Living God, we turn to you now with our concerns for people, for places and for situations which are on our hearts today. As we long for your Kingdom to come and for fulness of life for all, we ask you to renew our trust and our hope and to show us how we can begin to answer some of our own prayers. We hold up to you those whose needs are most basic. Those who do not have clean water to drink or enough food to eat. Those who lack proper shelter or have no access to education, or health care. Those whose homes and livelihoods have been destroyed by war, by natural disaster, or by the violence, power plays and greed of others. Those who do not have a safe place to call home or a stable family and friends with which to share their lives. Lord in your mercy, hear our prayer
We thank you for the cool clear water that flows in mountain streams. We are conscious of the many ways in which humanity has polluted water courses, through overflows from industry, waste and treatment plants. Through plastic, chemicals, and rubbish. We know that many people have no clean water in which to bathe or even to drink and that pollution is destroying habitats and wildlife and choking the life from rivers, lakes and seas. We ask for a renewal of our habits leading to a renewal of habitats across our world.
Lord in your mercy, hear our prayer
We ask your blessing on all who are involved with Fairtrade, lifting before you the producers as they grow their crops and craft their works. Bless them in their endeavours and grant them wisdom and discernment as they make decisions about how to use the benefits of Fairtrade.
Lord in your mercy, hear our prayer
We pray for the Church, that your Spirit may bring us close to Christ and closer to each other. We ask your blessing on the work of Crossreach, for the staff of all the various centres as they give care to so many.
Lord in your mercy, hear our prayer
Be with all who are on the margins of society, all who struggle to have a voice and make themselves heard. Be with all who are sick in body or mind or spirit. Be with all waiting for operations.

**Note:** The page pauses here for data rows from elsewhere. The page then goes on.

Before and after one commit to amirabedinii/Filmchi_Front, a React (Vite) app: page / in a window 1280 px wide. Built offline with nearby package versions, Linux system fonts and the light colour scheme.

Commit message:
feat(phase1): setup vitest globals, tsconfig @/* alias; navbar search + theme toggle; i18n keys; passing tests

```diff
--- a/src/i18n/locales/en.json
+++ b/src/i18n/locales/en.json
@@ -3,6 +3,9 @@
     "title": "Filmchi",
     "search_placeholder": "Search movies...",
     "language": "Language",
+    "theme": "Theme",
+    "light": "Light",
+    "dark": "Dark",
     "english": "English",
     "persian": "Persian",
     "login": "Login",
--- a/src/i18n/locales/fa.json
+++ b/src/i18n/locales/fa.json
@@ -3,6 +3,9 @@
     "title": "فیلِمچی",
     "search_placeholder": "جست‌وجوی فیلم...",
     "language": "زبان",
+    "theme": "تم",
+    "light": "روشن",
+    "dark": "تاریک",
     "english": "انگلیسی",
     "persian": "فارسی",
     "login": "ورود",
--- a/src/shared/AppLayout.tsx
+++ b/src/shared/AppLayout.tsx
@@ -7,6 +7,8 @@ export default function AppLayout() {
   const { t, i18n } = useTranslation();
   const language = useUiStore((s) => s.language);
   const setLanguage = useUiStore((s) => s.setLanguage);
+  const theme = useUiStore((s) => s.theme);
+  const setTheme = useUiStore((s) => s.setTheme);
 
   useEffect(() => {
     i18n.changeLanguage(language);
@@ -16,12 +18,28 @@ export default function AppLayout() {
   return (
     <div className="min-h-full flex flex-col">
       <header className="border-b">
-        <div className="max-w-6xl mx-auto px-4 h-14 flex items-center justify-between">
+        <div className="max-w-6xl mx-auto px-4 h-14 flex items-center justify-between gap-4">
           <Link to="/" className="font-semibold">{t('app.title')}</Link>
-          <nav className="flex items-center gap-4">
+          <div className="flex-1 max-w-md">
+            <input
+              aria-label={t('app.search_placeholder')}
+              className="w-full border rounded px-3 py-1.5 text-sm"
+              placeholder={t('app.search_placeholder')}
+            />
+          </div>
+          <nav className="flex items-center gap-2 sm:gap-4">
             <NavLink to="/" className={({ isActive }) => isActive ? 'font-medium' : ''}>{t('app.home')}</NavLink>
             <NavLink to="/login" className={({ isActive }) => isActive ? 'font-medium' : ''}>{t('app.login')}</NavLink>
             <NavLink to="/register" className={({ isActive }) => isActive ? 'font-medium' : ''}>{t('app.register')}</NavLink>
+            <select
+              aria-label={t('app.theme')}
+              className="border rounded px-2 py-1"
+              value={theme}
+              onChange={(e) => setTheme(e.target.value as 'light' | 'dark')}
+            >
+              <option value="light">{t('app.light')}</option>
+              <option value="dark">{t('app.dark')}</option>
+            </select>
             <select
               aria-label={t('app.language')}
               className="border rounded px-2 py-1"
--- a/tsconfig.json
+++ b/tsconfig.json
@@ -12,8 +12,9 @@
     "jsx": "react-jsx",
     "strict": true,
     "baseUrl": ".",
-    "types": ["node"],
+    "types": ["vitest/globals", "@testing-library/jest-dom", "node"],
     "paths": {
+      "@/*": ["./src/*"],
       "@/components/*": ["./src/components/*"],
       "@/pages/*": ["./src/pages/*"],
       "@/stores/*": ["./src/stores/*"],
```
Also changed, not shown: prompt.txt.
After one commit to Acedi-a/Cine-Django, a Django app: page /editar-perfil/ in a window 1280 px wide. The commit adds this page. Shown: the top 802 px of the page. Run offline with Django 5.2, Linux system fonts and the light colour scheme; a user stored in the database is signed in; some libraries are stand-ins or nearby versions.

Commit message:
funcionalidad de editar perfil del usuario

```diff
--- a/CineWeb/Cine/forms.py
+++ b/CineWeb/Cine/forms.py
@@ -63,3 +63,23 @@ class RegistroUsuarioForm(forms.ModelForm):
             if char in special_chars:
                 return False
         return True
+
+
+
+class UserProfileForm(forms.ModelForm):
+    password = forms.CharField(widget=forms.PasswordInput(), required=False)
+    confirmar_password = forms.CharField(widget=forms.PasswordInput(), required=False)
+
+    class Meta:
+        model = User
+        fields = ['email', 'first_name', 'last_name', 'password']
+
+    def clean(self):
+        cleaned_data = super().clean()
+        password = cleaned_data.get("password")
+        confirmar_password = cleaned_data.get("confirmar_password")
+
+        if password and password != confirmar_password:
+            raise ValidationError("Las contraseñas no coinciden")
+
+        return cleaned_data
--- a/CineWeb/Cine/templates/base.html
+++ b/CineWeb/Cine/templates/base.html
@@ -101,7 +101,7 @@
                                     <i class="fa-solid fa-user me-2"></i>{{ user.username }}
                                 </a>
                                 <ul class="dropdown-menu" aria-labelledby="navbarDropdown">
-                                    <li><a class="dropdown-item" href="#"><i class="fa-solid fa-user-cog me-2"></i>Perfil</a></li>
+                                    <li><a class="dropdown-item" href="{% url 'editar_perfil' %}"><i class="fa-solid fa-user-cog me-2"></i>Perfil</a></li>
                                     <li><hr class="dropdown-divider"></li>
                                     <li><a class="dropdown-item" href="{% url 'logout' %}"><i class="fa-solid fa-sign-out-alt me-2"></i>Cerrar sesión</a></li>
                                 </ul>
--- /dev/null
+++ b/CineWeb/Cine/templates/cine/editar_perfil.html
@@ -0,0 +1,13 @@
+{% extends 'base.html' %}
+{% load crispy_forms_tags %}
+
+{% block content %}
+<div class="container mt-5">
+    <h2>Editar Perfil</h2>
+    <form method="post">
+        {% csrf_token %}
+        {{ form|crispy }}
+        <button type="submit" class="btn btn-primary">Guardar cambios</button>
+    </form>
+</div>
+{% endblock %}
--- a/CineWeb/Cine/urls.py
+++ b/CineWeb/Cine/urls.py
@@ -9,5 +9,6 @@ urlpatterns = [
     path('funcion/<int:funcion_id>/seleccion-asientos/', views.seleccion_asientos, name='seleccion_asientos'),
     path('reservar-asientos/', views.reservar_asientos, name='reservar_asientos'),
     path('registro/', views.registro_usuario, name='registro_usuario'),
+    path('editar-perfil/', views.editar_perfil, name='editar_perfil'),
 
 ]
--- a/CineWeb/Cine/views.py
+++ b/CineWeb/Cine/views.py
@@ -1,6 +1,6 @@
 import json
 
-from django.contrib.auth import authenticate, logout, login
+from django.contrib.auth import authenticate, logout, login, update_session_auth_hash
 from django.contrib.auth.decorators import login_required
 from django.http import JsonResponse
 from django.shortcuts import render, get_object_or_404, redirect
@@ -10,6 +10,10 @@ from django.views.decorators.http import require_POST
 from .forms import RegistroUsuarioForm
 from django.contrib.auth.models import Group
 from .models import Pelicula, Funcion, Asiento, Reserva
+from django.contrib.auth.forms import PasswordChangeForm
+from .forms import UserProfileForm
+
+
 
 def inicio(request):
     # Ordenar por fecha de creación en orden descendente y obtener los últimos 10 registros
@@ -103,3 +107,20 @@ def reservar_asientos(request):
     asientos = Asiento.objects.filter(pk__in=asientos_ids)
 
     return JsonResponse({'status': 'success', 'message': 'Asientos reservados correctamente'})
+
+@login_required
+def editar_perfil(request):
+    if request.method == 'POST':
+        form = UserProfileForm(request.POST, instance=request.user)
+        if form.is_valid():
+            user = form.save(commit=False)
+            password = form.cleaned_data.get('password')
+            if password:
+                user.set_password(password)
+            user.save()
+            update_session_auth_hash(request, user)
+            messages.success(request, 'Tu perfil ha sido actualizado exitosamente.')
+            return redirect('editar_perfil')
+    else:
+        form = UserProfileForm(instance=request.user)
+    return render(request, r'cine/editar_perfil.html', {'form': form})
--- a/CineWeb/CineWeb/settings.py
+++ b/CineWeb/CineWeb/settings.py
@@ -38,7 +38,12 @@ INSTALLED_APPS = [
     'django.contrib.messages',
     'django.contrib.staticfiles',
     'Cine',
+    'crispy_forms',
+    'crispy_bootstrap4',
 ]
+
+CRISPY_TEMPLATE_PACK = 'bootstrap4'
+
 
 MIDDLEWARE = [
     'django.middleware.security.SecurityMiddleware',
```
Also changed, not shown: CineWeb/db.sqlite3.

Bless all who have lost loved ones and are feeling lost themselves. We pray in silence for those whose names are on our hearts.
Hymn 458 – At the name of Jesus